Save for the GeForce 210, each of the tested graphics cards shows a low usage of CPU resources when decoding VC-1 streams, so we don’t want to single out leaders or losers here.
When the H.264/MPEG4-AVC format is used, the overall picture is the same as with VC-1: AMD’s new GPUs offload the CPU well while decoding video and are roughly as good as their opponents, excepting the low-performance GeForce 210.
Judging by the diagram, AMD’s Redwood and Cedar solutions find it harder than their opponents to decode MPEG2 HD, but the difference is 4% can hardly matter much.

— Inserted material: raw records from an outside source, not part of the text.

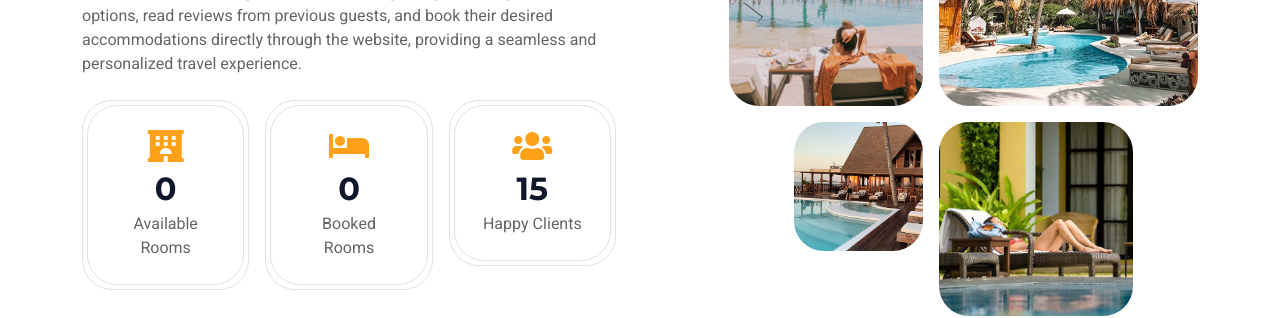
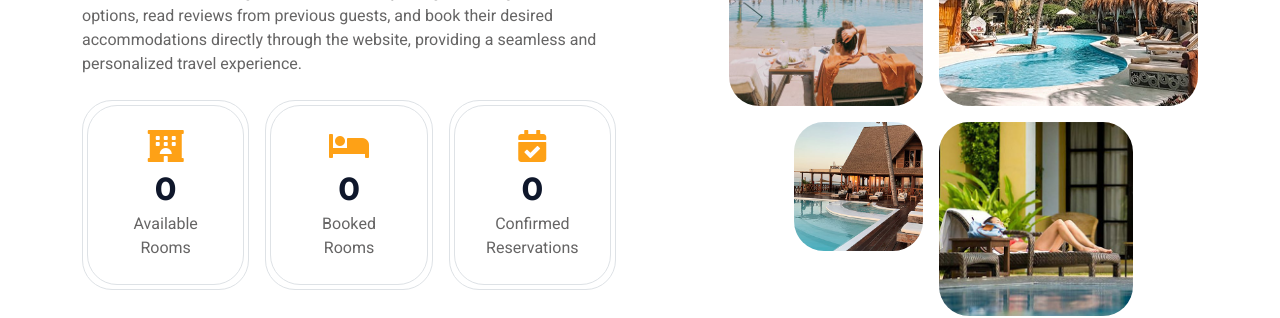
Before and after one commit to ddushev/react-book-project, a React (Vite) app in the folder client/: page /about in a window 1280 px wide. Shown: the part 780-1098 px from the top of the page. Built offline with nearby package versions, Linux system fonts and the light colour scheme; no server answers.

Commit message:
Updated about page to show available and booked rooms and confirmed reservations

```diff
--- a/client/src/components/About/AboutMain/AboutMain.jsx
+++ b/client/src/components/About/AboutMain/AboutMain.jsx
@@ -27,7 +27,7 @@ export const AboutMain = () => {
                                     <div className="border rounded text-center p-4">
                                         <i className="fa fa-hotel fa-2x text-primary mb-2" />
                                         <h2 className="mb-1" data-toggle="counter-up">
-                                            {rooms.filter(room => !room.booked).length}
+                                            {rooms.filter(room => !room.confirmed && !room.bookedBy).length}
                                         </h2>
                                         <p className="mb-0">Available Rooms</p>
                                     </div>
@@ -38,7 +38,7 @@ export const AboutMain = () => {
                                     <div className="border rounded text-center p-4">
                                         <i className="fa fa-bed fa-2x text-primary mb-2" />
                                         <h2 className="mb-1" data-toggle="counter-up">
-                                            {rooms.filter(room => room.booked).length}
+                                            {rooms.filter(room => room.bookedBy && !room.confirmed).length}
                                         </h2>
                                         <p className="mb-0">Booked Rooms</p>
                                     </div>
@@ -47,11 +47,11 @@ export const AboutMain = () => {
                             <div className="col-sm-4 wow fadeIn" data-wow-delay="0.5s">
                                 <div className="border rounded p-1">
                                     <div className="border rounded text-center p-4">
-                                        <i className="fa fa-users fa-2x text-primary mb-2" />
+                                        <i className="fas fa-calendar-check fa-2x text-primary mb-2" />
                                         <h2 className="mb-1" data-toggle="counter-up">
-                                            15
+                                            {rooms.filter(room => room.confirmed).length}
                                         </h2>
-                                        <p className="mb-0">Happy Clients</p>
+                                        <p className="mb-0">Confirmed Reservations</p>
                                     </div>
                                 </div>
                             </div>
```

AMD’s Redwood and Cedar processors have very advanced video playback capabilities. Save for the lack of Blu-ray 3D support in the junior chip, these GPUs, together with the more expensive models of the Radeon HD 5000 series, seem to be an ideal choice for HTPCs. They have a hardware video decoder and an integrated audio controller. They can output audio in 7.1 format over HDMI 1.3a as well as transfer audio via Protected Audio Path to decode on an external device. They also support a variety of video formats including Adobe Flash 10.1 and offer a wide selection of interfaces (depends on the specific model).
Our tests have shown that the new GPUs can effectively cope with HD video decoding. They can also process two video streams simultaneously, which saves you the cost and trouble of purchasing a top-end CPU.
However, the tests from the IDT HQV Benchmark 2.0 suite suggest that none of modern GPUs can show ideal image quality in all situations whereas special-purpose video chips, e.g. from IDT itself, can do that. AMD and Nvidia will have to do a lot of work on their drivers and, perhaps, even on their hardware to reach the score of 210 points in the HQV tests.